“How are you doing, Sean?” Beth asked and before I could answer added: “You shouldn’t look so gloomy, I think this will be great for you and your Dad.”

“You really want to know how I feel?”

“Is it going to be something positive?”

“I have nothing positive to say. Will you take two negatives?”


“Jesus, Beth, I really don’t want to go on this bloody trip. I only agreed because I thought he’d forget all about it.”

“Sean! Phone!” my mum shouted from the living room.

I walked down the hall and picked up the receiver. “Hello?”

“Sean, I’m really sorry to bother you on your holiday.”

It was Detective Sergeant McCrabban. I’d recognised his dour, sibilant Ballymena intake of breath before he’d said a word.

“That’s OK, Crabbie old son. It’s always a pleasure to hear from you.”

“How’s your trip going?”

“It’s all right, Crabbie. It’s pouring, but, you know, that’s to be anticipated in Donegal. Everything OK there?”

“Yeah, everything’s fine.”

“So to what do I owe the pleasure of this call?”

“Well, you told me to call you if anything interesting came up.”

“And has something interesting come up?” I asked expectantly.

“There’s been a murder.”

“What sort of a murder?”

“Someone killed a drug dealer.”

“Doesn’t sound so interesting.”

“No, but they killed him with an arrow. Shot him in the back with an arrow, so they did.”


“Well …”

“Or that miscreant from Sherwood Forest who gives the local law enforcement agencies so much difficulty?”

“Here’s the bit that I thought might get you intrigued. This is the second drug dealer that’s been shot with an arrow in as many days.”

“Two drug dealers. Both of them shot with arrows?”
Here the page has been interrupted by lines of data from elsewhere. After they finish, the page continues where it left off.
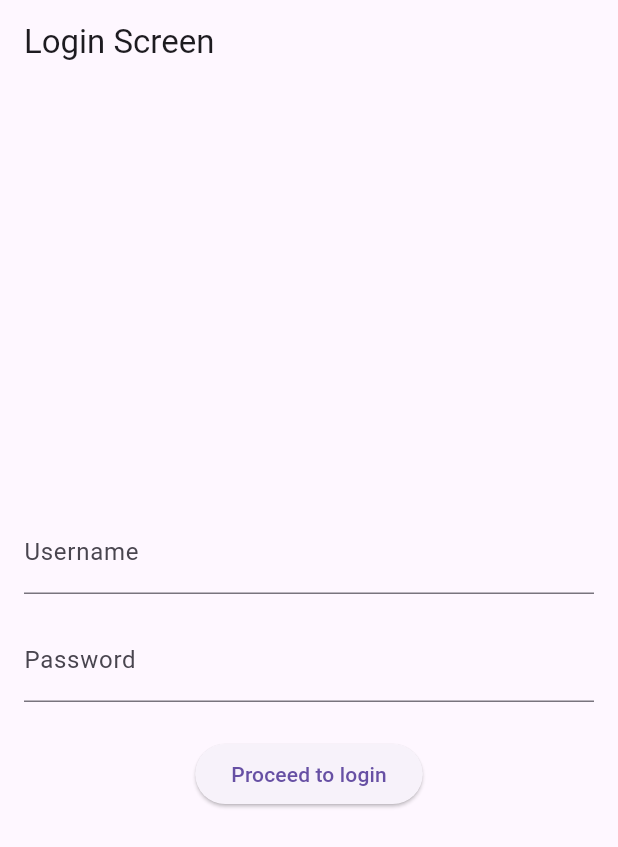
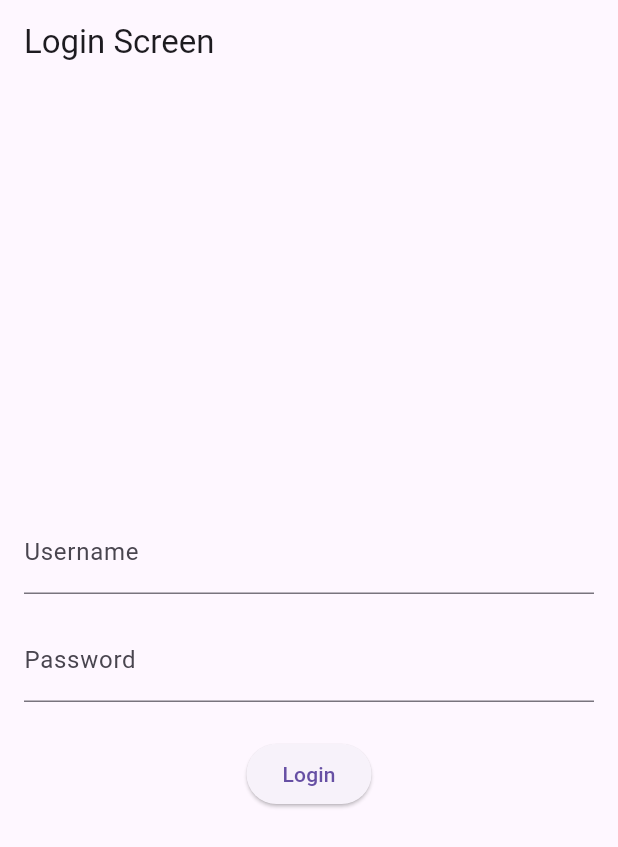
Before and after one commit to AshuMokale/news_app, a Flutter app: the screen it shows after launch, on a phone screen of 412 x 824 dp. Shown: the top 847 px of the screen. Run offline on Flutter 3.47's test engine with Material 3 defaults, Android fonts, the phone set to English and light mode, and no system bars.

Commit message:
Renamed login button

```diff
--- a/lib/main.dart
+++ b/lib/main.dart
@@ -53,7 +53,7 @@ class LoginScreen extends StatelessWidget {
                 // For simplicity, we are just printing the entered credentials
                 print('Username: $username, Password: $password');
               },
-              child: Text('Proceed to login'),
+              child: Text('Login'),
             ),
           ],
         ),
```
“If you want to be technical about it – and I know you do – they were actually crossbow bolts.”

“From the same crossbow?”